◆ **PROVIDED DATA**:
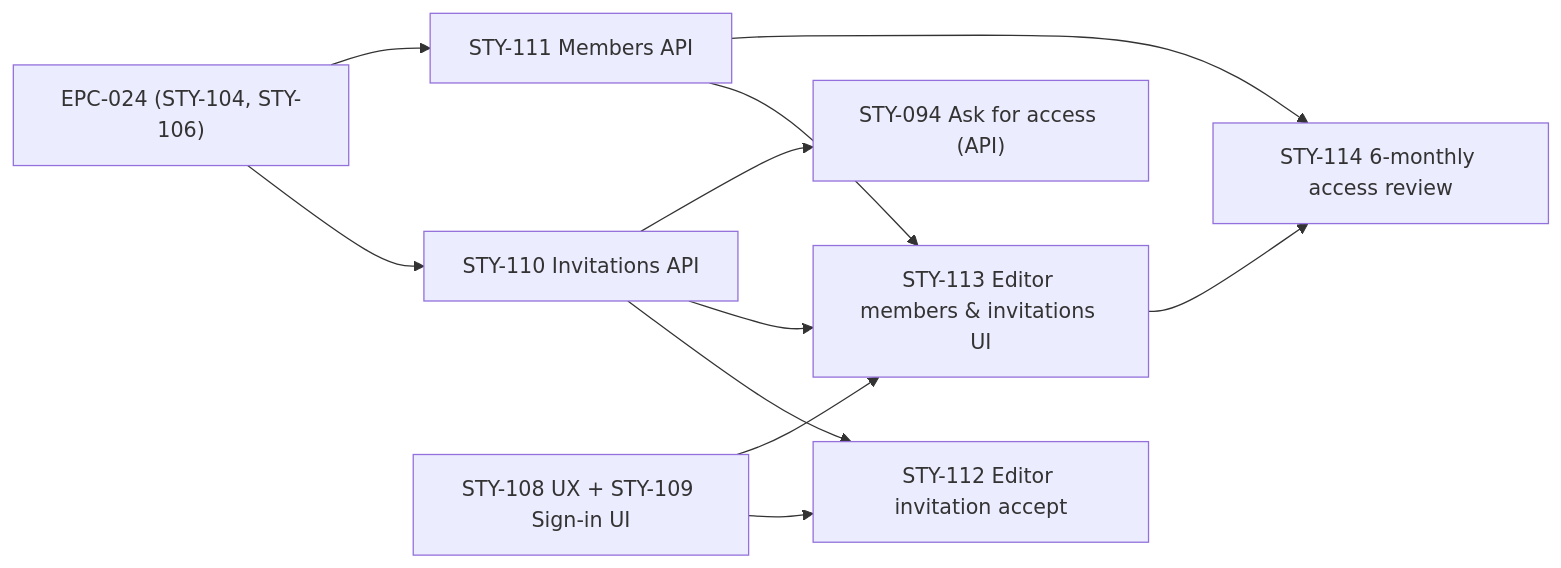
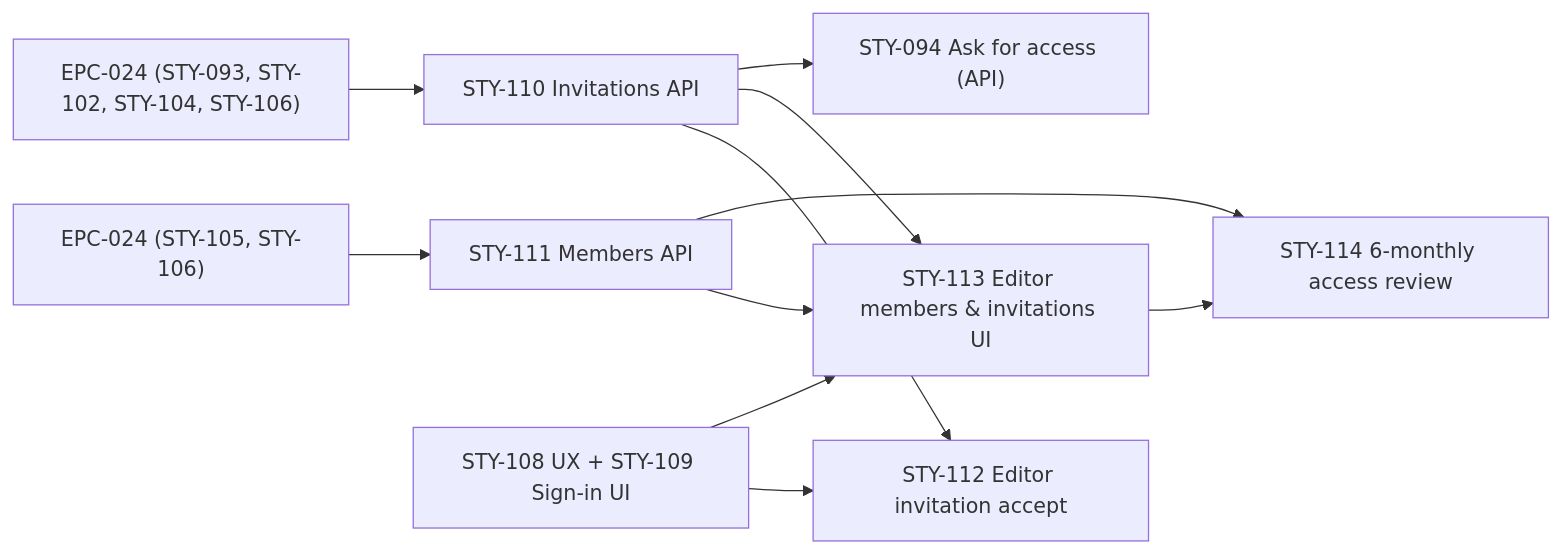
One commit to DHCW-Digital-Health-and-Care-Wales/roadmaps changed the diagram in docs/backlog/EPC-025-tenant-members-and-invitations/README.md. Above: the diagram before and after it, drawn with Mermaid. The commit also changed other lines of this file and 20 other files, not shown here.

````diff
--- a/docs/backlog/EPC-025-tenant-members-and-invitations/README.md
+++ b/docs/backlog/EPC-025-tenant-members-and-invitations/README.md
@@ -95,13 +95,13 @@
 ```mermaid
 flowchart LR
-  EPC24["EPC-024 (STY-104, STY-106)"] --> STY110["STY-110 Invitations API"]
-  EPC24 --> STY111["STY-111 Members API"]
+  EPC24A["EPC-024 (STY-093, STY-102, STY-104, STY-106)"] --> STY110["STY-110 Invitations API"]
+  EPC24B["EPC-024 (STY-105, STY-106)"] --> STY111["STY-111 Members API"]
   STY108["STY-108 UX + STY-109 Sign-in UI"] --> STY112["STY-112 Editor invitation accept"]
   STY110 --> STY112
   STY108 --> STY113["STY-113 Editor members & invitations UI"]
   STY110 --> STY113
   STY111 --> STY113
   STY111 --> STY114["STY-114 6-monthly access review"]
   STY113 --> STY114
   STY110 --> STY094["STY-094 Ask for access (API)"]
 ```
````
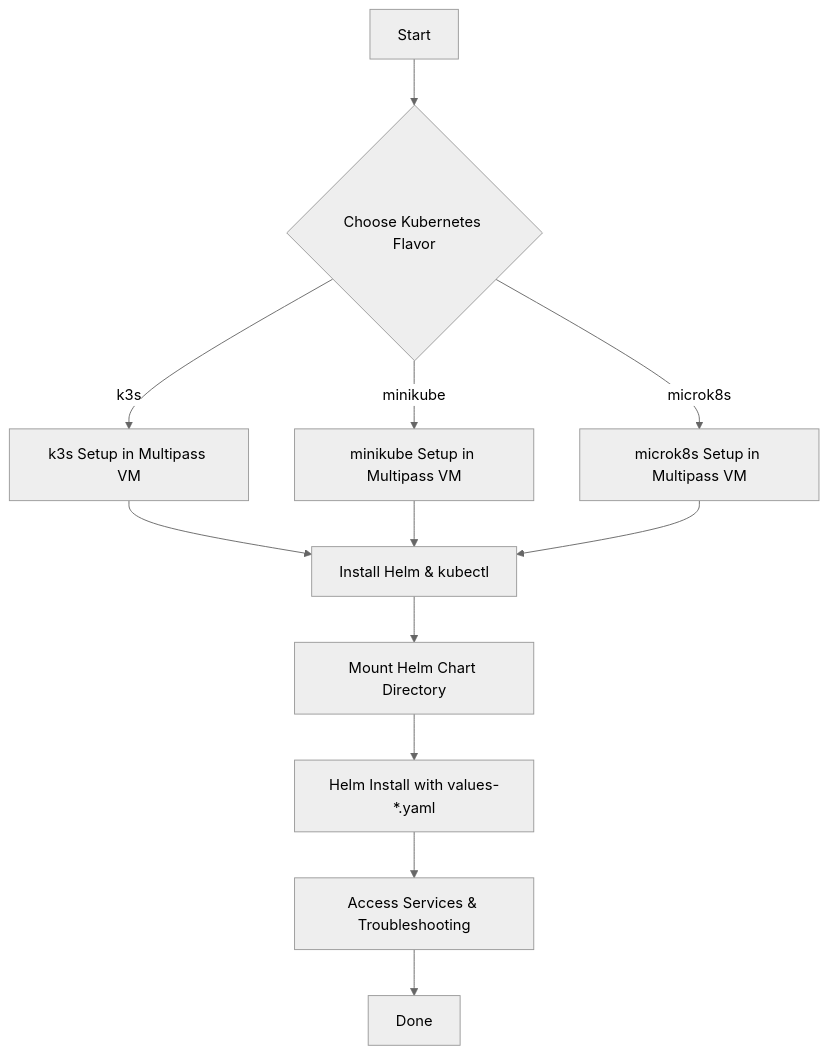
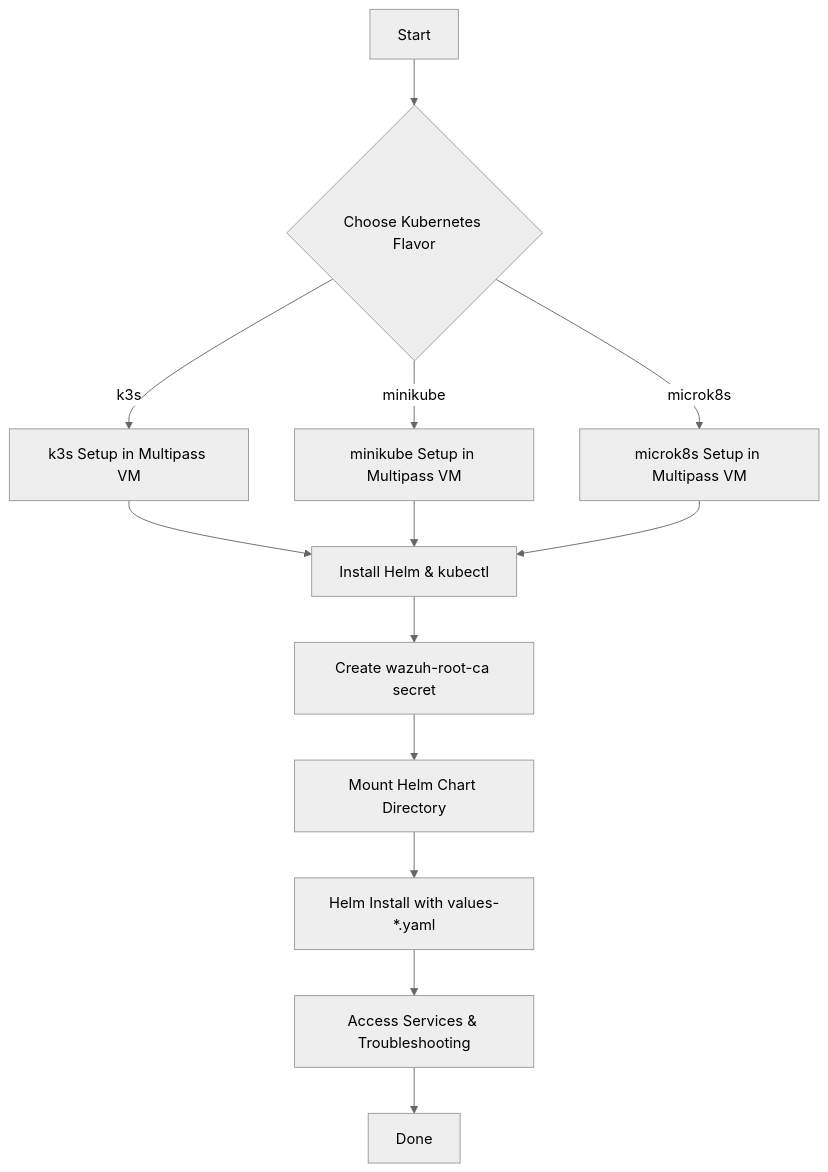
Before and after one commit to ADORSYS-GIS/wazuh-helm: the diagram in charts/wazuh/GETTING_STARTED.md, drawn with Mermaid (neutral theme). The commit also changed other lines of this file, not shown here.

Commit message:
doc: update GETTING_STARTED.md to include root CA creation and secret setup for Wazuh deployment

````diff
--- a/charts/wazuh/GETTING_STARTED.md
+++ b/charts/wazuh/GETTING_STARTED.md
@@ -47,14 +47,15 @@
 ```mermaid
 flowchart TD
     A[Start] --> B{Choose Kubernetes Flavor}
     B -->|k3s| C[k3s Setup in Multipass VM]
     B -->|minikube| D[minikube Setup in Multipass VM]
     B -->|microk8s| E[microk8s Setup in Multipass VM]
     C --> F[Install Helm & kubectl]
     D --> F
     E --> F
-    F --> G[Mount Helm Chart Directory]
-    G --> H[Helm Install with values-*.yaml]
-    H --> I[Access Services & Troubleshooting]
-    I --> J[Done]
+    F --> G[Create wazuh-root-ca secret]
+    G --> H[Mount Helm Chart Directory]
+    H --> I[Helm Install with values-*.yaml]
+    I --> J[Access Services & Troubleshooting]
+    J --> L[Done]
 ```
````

◆ **ACTIVITY**:
From the records above, pull every line that has the string "backlog" and copy it.

◆ **RESPONSE BOX**:
One commit to DHCW-Digital-Health-and-Care-Wales/roadmaps changed the diagram in docs/backlog/EPC-025-tenant-members-and-invitations/README.md. Above: the diagram before and after it, drawn with Mermaid. The commit also changed other lines of this file and 20 other files, not shown here.
--- a/docs/backlog/EPC-025-tenant-members-and-invitations/README.md
+++ b/docs/backlog/EPC-025-tenant-members-and-invitations/README.md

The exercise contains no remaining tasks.